> [WHAT NEEDS TO BE DONE]: Copy every line below where the string "paralelismo" is found.

> [Data records]:
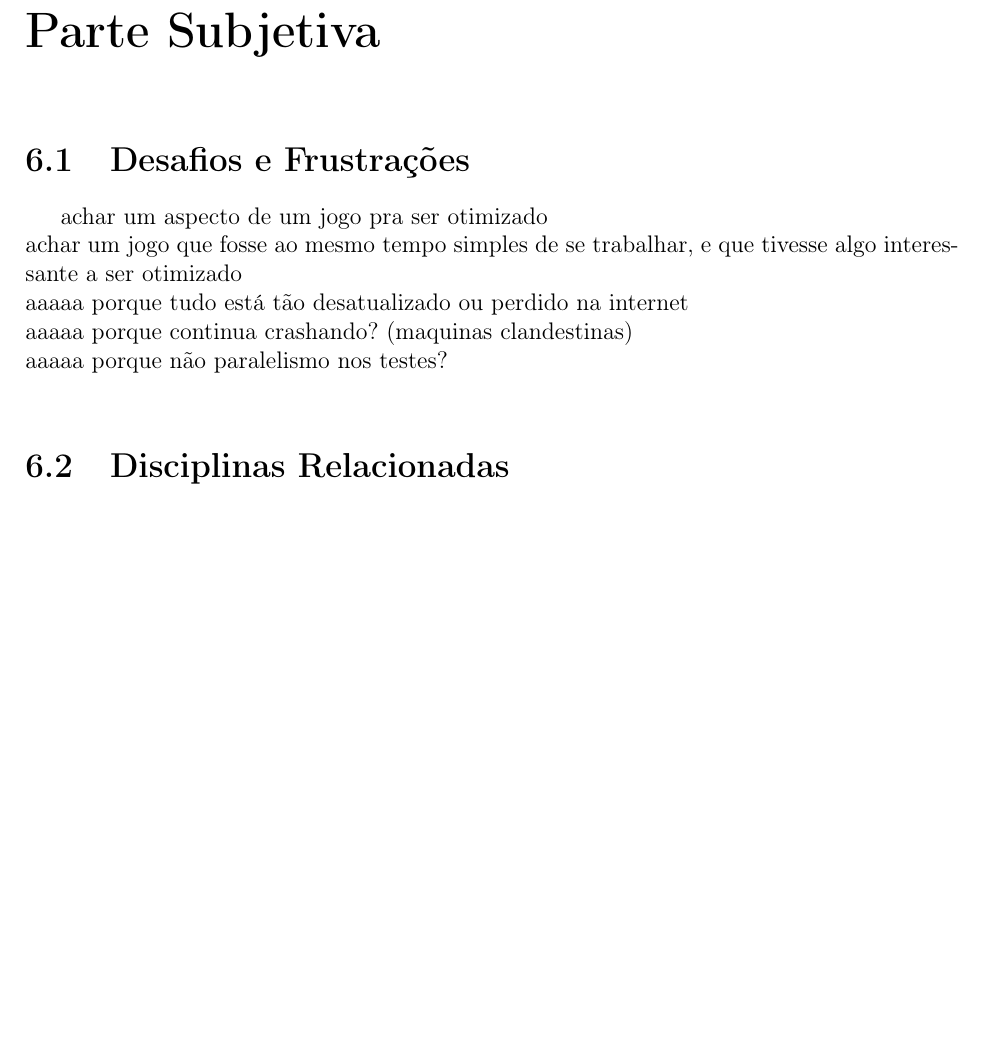
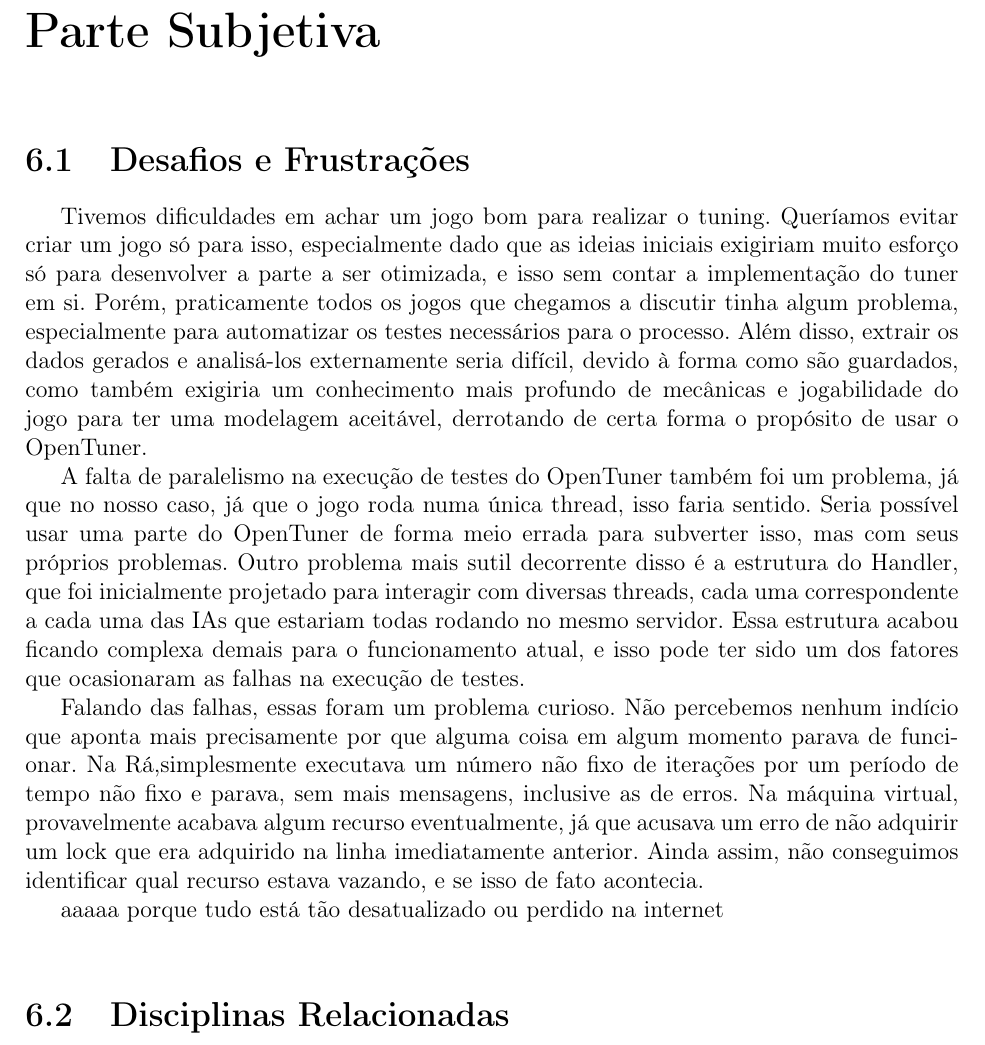
Before and after one commit to imano-ob/tccbib, a LaTeX thesis (monografia_template.tex, which reads cap-conclusoes.tex): part of page 19 of 21, cut so that both start at the same text, the shorter picture padded with empty space. Compiled offline with pdfLaTeX; the source files are stored in an older character set and shown here as Unicode.

Commit message:
Desafios e zás.

```diff
--- a/cap-conclusoes.tex
+++ b/cap-conclusoes.tex
@@ -17,11 +17,18 @@ Com isso em mente, talvez seja possível obter resultados melhores se o jogo for
 
 \chapter{Parte Subjetiva}
 \section{Desafios e Frustrações}
-achar um aspecto de um jogo pra ser otimizado\\
-achar um jogo que fosse ao mesmo tempo simples de se trabalhar, e que tivesse algo interessante a ser otimizado\\
+
+Tivemos dificuldades em achar um jogo bom para realizar o tuning. Queríamos evitar criar um jogo só para isso, especialmente dado que as ideias iniciais exigiriam muito esforço só para desenvolver a parte a ser otimizada, e isso sem contar a implementação do tuner em si. Porém, praticamente todos os jogos que chegamos a discutir tinha algum problema, especialmente para automatizar os testes necessários para o processo. Além disso, extrair os dados gerados e analisá-los externamente seria difícil, devido à forma como são guardados, como também exigiria um conhecimento mais profundo de mecânicas e jogabilidade do jogo para ter uma modelagem aceitável, derrotando de certa forma o propósito de usar o OpenTuner.
+
+A falta de paralelismo na execução de testes do OpenTuner também foi um problema, já que no nosso caso, já que o jogo roda numa única thread, isso faria sentido. Seria possível usar uma parte do OpenTuner de forma meio errada para subverter isso, mas com seus próprios problemas. Outro problema mais sutil decorrente disso é a estrutura do Handler, que foi inicialmente projetado para interagir com diversas threads, cada uma correspondente a cada uma das IAs que estariam todas rodando no mesmo servidor. Essa estrutura acabou ficando complexa demais para o funcionamento atual, e isso pode ter sido um dos fatores que ocasionaram as falhas na execução de testes.
+
+Falando das falhas, essas foram um problema curioso. Não percebemos nenhum indício que aponta mais precisamente por que alguma coisa em algum momento parava de funcionar. Na Rá,simplesmente executava um número não fixo de iterações por um período de tempo não fixo e parava, sem mais mensagens, inclusive as de erros. Na máquina virtual, provavelmente acabava algum recurso eventualmente, já que acusava um erro de não adquirir um lock que era adquirido na linha imediatamente anterior. Ainda assim, não conseguimos identificar qual recurso estava vazando, e se isso de fato acontecia.
+
+%achar um aspecto de um jogo pra ser otimizado\\
+%achar um jogo que fosse ao mesmo tempo simples de se trabalhar, e que tivesse algo interessante a ser otimizado\\
 aaaaa porque tudo está tão desatualizado ou perdido na internet\\
-aaaaa porque continua crashando? (maquinas clandestinas)\\
-aaaaa porque não paralelismo nos testes?\\
+%aaaaa porque continua crashando? (maquinas clandestinas)\\
+%aaaaa porque não paralelismo nos testes?\\
 
 \section{Disciplinas Relacionadas}
 Uhhh as de computação genéricas?\\
```
Also changed, not shown: cap-conclusoes.tex (2 more changed lines).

> [ANSWER TO THE EXERCISE]:
+A falta de paralelismo na execução de testes do OpenTuner também foi um problema, já que no nosso caso, já que o jogo roda numa única thread, isso faria sentido. Seria possível usar uma parte do OpenTuner de forma meio errada para subverter isso, mas com seus próprios problemas. Outro problema mais sutil decorrente disso é a estrutura do Handler, que foi inicialmente projetado para interagir com diversas threads, cada uma correspondente a cada uma das IAs que estariam todas rodando no mesmo servidor. Essa estrutura acabou ficando complexa demais para o funcionamento atual, e isso pode ter sido um dos fatores que ocasionaram as falhas na execução de testes.
-aaaaa porque não paralelismo nos testes?\\
+%aaaaa porque não paralelismo nos testes?\\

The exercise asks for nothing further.